▶ _Task to complete_: Provide the number of lines of the records that include "usecase", with no other content.

▶ _Dataset content_:

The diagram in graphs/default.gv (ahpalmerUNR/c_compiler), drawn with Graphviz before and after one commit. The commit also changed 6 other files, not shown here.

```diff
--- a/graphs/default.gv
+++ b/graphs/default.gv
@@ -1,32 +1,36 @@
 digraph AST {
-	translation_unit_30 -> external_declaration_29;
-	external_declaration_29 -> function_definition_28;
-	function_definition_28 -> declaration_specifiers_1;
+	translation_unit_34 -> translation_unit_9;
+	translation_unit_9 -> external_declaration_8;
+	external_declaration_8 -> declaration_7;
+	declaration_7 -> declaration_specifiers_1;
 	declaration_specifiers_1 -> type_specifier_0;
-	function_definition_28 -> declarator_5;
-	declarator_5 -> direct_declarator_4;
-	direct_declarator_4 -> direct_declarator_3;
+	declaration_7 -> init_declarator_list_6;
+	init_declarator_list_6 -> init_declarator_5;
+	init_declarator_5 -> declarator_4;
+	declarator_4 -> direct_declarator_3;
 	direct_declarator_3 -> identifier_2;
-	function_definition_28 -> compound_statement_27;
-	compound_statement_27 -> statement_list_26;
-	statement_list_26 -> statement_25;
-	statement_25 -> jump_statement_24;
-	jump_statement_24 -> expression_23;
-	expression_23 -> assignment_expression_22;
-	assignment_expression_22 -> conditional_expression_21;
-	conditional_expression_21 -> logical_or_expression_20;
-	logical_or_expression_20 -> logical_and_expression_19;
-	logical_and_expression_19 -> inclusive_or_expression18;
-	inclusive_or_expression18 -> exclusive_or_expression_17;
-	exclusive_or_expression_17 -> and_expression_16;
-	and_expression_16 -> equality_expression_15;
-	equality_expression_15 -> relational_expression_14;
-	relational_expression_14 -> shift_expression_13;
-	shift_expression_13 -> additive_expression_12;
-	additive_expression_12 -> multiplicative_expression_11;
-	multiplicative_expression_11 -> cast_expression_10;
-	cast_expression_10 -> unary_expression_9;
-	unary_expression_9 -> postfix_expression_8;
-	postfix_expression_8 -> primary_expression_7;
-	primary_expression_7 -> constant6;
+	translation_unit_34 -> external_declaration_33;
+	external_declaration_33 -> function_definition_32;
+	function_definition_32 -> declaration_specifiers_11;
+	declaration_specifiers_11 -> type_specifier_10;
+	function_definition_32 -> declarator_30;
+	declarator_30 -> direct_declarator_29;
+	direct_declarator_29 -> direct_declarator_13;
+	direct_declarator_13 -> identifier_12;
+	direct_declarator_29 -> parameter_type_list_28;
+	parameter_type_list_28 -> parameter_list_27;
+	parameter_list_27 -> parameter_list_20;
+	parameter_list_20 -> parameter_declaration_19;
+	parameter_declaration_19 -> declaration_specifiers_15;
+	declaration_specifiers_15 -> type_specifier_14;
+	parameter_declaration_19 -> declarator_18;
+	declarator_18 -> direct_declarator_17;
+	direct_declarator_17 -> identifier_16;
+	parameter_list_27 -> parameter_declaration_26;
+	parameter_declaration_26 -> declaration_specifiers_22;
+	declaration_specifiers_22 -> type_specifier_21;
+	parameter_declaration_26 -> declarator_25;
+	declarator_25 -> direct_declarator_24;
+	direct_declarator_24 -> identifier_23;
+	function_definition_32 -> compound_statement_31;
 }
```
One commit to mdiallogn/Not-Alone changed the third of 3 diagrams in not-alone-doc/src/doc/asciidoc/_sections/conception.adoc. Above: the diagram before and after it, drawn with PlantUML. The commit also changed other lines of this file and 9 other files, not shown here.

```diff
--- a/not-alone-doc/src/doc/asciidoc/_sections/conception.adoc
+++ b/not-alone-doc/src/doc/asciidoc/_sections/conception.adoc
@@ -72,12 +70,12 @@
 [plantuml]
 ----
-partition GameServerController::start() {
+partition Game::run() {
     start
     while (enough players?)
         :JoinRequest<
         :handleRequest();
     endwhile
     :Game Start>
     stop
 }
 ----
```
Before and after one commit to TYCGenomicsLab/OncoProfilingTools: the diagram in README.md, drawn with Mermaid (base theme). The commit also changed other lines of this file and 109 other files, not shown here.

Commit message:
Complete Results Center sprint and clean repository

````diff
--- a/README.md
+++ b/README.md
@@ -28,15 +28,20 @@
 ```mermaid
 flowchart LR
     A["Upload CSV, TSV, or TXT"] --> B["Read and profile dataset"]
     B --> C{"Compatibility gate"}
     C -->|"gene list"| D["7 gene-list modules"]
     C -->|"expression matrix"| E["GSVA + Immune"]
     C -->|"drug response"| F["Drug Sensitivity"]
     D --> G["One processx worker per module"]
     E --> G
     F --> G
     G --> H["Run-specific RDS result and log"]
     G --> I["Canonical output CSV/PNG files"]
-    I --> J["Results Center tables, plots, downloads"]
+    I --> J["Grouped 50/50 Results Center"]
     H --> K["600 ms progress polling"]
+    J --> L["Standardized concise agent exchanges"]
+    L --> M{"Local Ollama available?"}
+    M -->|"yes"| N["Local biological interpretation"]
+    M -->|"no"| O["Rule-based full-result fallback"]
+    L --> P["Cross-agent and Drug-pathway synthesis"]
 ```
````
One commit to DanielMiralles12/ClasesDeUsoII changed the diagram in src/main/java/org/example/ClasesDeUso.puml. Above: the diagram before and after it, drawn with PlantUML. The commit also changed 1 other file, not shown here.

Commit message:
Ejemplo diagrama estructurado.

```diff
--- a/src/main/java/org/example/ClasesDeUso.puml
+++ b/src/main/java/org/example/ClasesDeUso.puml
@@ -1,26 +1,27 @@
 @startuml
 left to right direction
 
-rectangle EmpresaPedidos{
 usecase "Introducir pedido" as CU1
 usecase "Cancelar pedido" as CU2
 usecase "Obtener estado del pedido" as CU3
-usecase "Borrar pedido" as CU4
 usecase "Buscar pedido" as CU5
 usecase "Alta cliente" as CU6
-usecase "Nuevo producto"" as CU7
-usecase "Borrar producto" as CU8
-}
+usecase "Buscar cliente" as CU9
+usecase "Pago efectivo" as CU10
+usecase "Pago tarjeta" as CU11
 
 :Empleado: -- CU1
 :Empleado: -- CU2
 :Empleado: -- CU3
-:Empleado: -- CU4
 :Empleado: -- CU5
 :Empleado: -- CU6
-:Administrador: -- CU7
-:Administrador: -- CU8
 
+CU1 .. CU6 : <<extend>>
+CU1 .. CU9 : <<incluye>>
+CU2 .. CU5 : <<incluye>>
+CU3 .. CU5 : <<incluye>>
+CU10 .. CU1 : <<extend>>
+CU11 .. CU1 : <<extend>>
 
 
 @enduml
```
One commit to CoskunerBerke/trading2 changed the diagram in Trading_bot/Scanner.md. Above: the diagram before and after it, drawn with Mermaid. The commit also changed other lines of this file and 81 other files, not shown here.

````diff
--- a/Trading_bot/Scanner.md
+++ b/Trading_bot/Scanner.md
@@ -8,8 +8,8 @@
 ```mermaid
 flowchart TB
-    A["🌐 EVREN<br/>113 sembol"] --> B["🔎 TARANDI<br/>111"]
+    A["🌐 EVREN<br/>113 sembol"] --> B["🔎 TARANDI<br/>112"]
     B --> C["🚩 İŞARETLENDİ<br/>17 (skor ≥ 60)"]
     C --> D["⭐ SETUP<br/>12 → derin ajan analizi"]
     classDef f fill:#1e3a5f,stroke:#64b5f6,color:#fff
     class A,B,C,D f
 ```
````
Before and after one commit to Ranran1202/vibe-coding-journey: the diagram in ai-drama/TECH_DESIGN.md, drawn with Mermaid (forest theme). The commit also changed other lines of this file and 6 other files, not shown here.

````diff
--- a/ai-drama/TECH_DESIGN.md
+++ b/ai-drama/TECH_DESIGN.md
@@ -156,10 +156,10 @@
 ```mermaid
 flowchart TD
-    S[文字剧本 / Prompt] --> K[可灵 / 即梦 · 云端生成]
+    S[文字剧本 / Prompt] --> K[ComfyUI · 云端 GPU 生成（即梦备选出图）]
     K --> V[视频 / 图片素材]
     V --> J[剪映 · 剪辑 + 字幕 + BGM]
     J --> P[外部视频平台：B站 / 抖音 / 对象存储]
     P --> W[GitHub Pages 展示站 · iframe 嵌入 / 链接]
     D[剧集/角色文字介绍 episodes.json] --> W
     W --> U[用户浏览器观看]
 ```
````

▶ _Exercise output_: 11